May 1 coronavirus news

By Adrienne Vogt, Julia Hollingsworth, Brett McKeehan and Ivana Kottasová, CNN

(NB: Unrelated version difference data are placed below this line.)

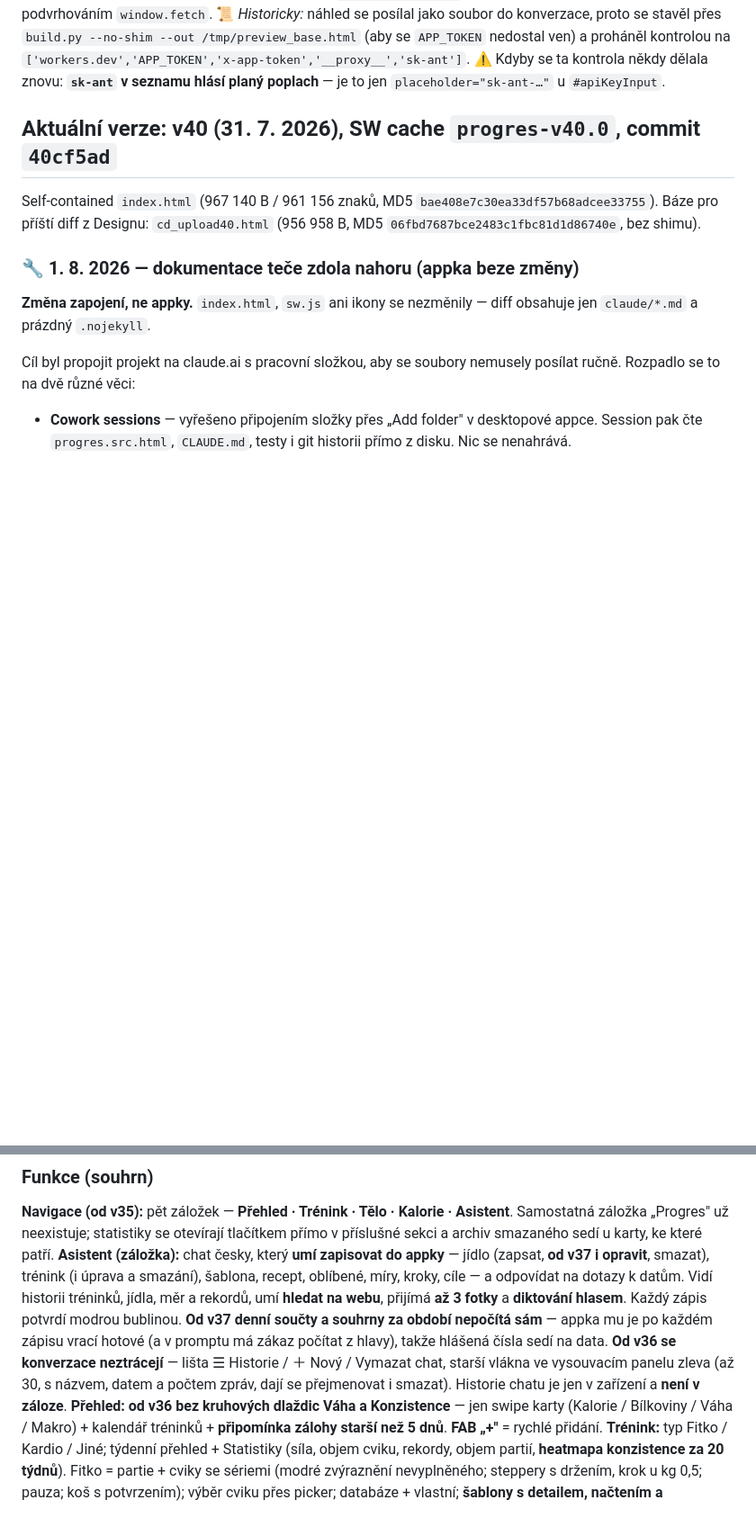
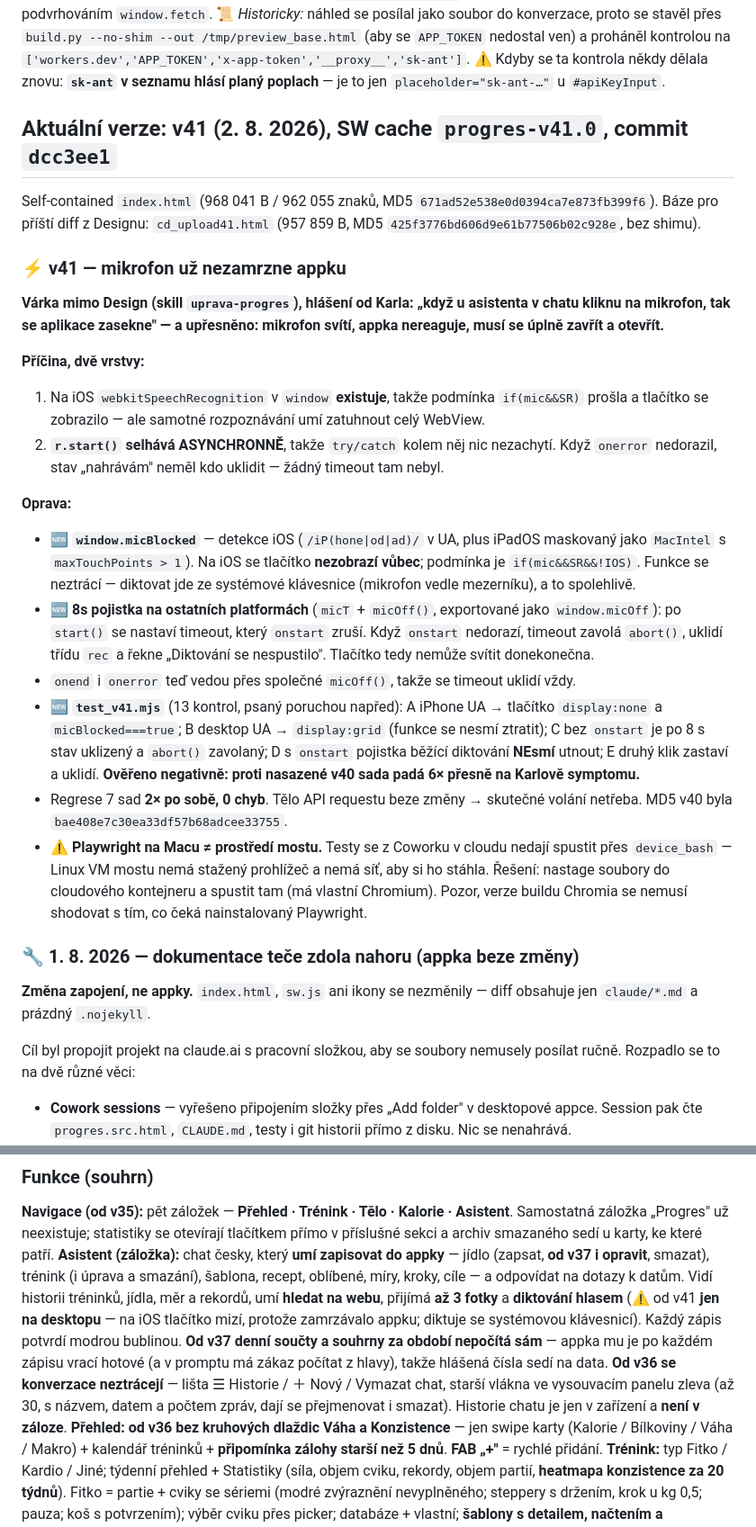
Before and after one commit to G4M3CH4N63R/progres, a Markdown page: claude/stav-aplikace-progres.md, 2 parts joined by grey strips. Shown at 90% size. GitHub-like rendering; blank space fills up the shorter version.

```diff
--- a/claude/stav-aplikace-progres.md
+++ b/claude/stav-aplikace-progres.md
@@ -156,9 +156,24 @@ Playwright se na Macu instaluje lokálně (`npm i -D playwright && npx playwrigh
 **Klikací náhled pro Karla — od 31. 7. 2026 jednoduše:** `python3 -m http.server 8000` a poslat Karlovi `localhost:8000/progres.html`, případně IP Macu pro iPhone na stejné wifi. Prostředí je plnohodnotné (localStorage i IndexedDB fungují), takže odpadá `make_preview36.py` s paměťovou náhradou localStorage i podvrhováním `window.fetch`.
 📜 *Historicky:* náhled se posílal jako soubor do konverzace, proto se stavěl přes `build.py --no-shim --out /tmp/preview_base.html` (aby se `APP_TOKEN` nedostal ven) a proháněl kontrolou na `['workers.dev','APP_TOKEN','x-app-token','__proxy__','sk-ant']`. ⚠️ Kdyby se ta kontrola někdy dělala znovu: **`sk-ant` v seznamu hlásí planý poplach** — je to jen `placeholder="sk-ant-…"` u `#apiKeyInput`.
 
-## Aktuální verze: v40 (31. 7. 2026), SW cache `progres-v40.0`, commit `40cf5ad`
+## Aktuální verze: v41 (2. 8. 2026), SW cache `progres-v41.0`, commit `dcc3ee1`
 
-Self-contained `index.html` (967 140 B / 961 156 znaků, MD5 `bae408e7c30ea33df57b68adcee33755`). Báze pro příští diff z Designu: `cd_upload40.html` (956 958 B, MD5 `06fbd7687bce2483c1fbc81d1d86740e`, bez shimu).
+Self-contained `index.html` (968 041 B / 962 055 znaků, MD5 `671ad52e538e0d0394ca7e873fb399f6`). Báze pro příští diff z Designu: `cd_upload41.html` (957 859 B, MD5 `425f3776bd606d9e61b77506b02c928e`, bez shimu).
+
+### ⚡ v41 — mikrofon už nezamrzne appku
+**Várka mimo Design (skill `uprava-progres`), hlášení od Karla: „když u asistenta v chatu kliknu na mikrofon, tak se aplikace zasekne" — a upřesněno: mikrofon svítí, appka nereaguje, musí se úplně zavřít a otevřít.**
+
+**Příčina, dvě vrstvy:**
+1. Na iOS `webkitSpeechRecognition` v `window` **existuje**, takže podmínka `if(mic&&SR)` prošla a tlačítko se zobrazilo — ale samotné rozpoznávání umí zatuhnout celý WebView.
+2. **`r.start()` selhává ASYNCHRONNĚ**, takže `try/catch` kolem něj nic nezachytí. Když `onerror` nedorazil, stav „nahrávám" neměl kdo uklidit — žádný timeout tam nebyl.
+
+**Oprava:**
+- 🆕 **`window.micBlocked`** — detekce iOS (`/iP(hone|od|ad)/` v UA, plus iPadOS maskovaný jako `MacIntel` s `maxTouchPoints > 1`). Na iOS se tlačítko **nezobrazí vůbec**; podmínka je `if(mic&&SR&&!IOS)`. Funkce se neztrácí — diktovat jde ze systémové klávesnice (mikrofon vedle mezerníku), a to spolehlivě.
+- 🆕 **8s pojistka na ostatních platformách** (`micT` + `micOff()`, exportované jako `window.micOff`): po `start()` se nastaví timeout, který `onstart` zruší. Když `onstart` nedorazí, timeout zavolá `abort()`, uklidí třídu `rec` a řekne „Diktování se nespustilo". Tlačítko tedy nemůže svítit donekonečna.
+- `onend` i `onerror` teď vedou přes společné `micOff()`, takže se timeout uklidí vždy.
+- 🆕 **`test_v41.mjs`** (13 kontrol, psaný poruchou napřed): A iPhone UA → tlačítko `display:none` a `micBlocked===true`; B desktop UA → `display:grid` (funkce se nesmí ztratit); C bez `onstart` je po 8 s stav uklizený a `abort()` zavolaný; D s `onstart` pojistka běžící diktování **NEsmí** utnout; E druhý klik zastaví a uklidí. **Ověřeno negativně: proti nasazené v40 sada padá 6× přesně na Karlově symptomu.**
+- Regrese 7 sad **2× po sobě, 0 chyb**. Tělo API requestu beze změny → skutečné volání netřeba. MD5 v40 byla `bae408e7c30ea33df57b68adcee33755`.
+- ⚠️ **Playwright na Macu ≠ prostředí mostu.** Testy se z Coworku v cloudu nedají spustit přes `device_bash` — Linux VM mostu nemá stažený prohlížeč a nemá síť, aby si ho stáhla. Řešení: nastage soubory do cloudového kontejneru a spustit tam (má vlastní Chromium). Pozor, verze buildu Chromia se nemusí shodovat s tím, co čeká nainstalovaný Playwright.
 
 ### 🔧 1. 8. 2026 — dokumentace teče zdola nahoru (appka beze změny)
 
@@ -396,7 +411,7 @@ Detailní dokumentace proxy a Workeru je v **`claude/proxy-ai-sdilena.md`**.
 
 ### Funkce (souhrn)
 **Navigace (od v35):** pět záložek — **Přehled · Trénink · Tělo · Kalorie · Asistent**. Samostatná záložka „Progres" už neexistuje; statistiky se otevírají tlačítkem přímo v příslušné sekci a archiv smazaného sedí u karty, ke které patří.
-**Asistent (záložka):** chat česky, který **umí zapisovat do appky** — jídlo (zapsat, **od v37 i opravit**, smazat), trénink (i úprava a smazání), šablona, recept, oblíbené, míry, kroky, cíle — a odpovídat na dotazy k datům. Vidí historii tréninků, jídla, měr a rekordů, umí **hledat na webu**, přijímá **až 3 fotky** a **diktování hlasem**. Každý zápis potvrdí modrou bublinou. **Od v37 denní součty a souhrny za období nepočítá sám** — appka mu je po každém zápisu vrací hotové (a v promptu má zákaz počítat z hlavy), takže hlášená čísla sedí na data. **Od v36 se konverzace neztrácejí** — lišta ☰ Historie / ＋ Nový / Vymazat chat, starší vlákna ve vysouvacím panelu zleva (až 30, s názvem, datem a počtem zpráv, dají se přejmenovat i smazat). Historie chatu je jen v zařízení a **není v záloze**.
+**Asistent (záložka):** chat česky, který **umí zapisovat do appky** — jídlo (zapsat, **od v37 i opravit**, smazat), trénink (i úprava a smazání), šablona, recept, oblíbené, míry, kroky, cíle — a odpovídat na dotazy k datům. Vidí historii tréninků, jídla, měr a rekordů, umí **hledat na webu**, přijímá **až 3 fotky** a **diktování hlasem** (⚠️ od v41 **jen na desktopu** — na iOS tlačítko mizí, protože zamrzávalo appku; diktuje se systémovou klávesnicí). Každý zápis potvrdí modrou bublinou. **Od v37 denní součty a souhrny za období nepočítá sám** — appka mu je po každém zápisu vrací hotové (a v promptu má zákaz počítat z hlavy), takže hlášená čísla sedí na data. **Od v36 se konverzace neztrácejí** — lišta ☰ Historie / ＋ Nový / Vymazat chat, starší vlákna ve vysouvacím panelu zleva (až 30, s názvem, datem a počtem zpráv, dají se přejmenovat i smazat). Historie chatu je jen v zařízení a **není v záloze**.
 **Přehled:** **od v36 bez kruhových dlaždic Váha a Konzistence** — jen swipe karty (Kalorie / Bílkoviny / Váha / Makro) + kalendář tréninků + **připomínka zálohy starší než 5 dnů**. **FAB „+"** = rychlé přidání.
 **Trénink:** typ Fitko / Kardio / Jiné; týdenní přehled + Statistiky (síla, objem cviku, rekordy, objem partií, **heatmapa konzistence za 20 týdnů**). Fitko = partie + cviky se sériemi (modré zvýraznění nevyplněného; steppery s držením, krok u kg 0,5; pauza; koš s potvrzením); výběr cviku přes picker; databáze + vlastní; **šablony s detailem, načtením a přejmenováním**; kroky; AI plán; historie **s možností pojmenovat trénink**.  Kardio = aktivita + kruhový číselník + slider metriky.
 **Tělo:** přehled váhy + míry (kruhové dlaždice `#bodyOverview`) + Statistiky; hero váha; míry-seznam; detailní záznam; fotky + porovnání.
```
Also changed, not shown: other parts of claude/stav-aplikace-progres.md (+1 -1 lines).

Updated 2035 GMT (0435 HKT) May 1, 2021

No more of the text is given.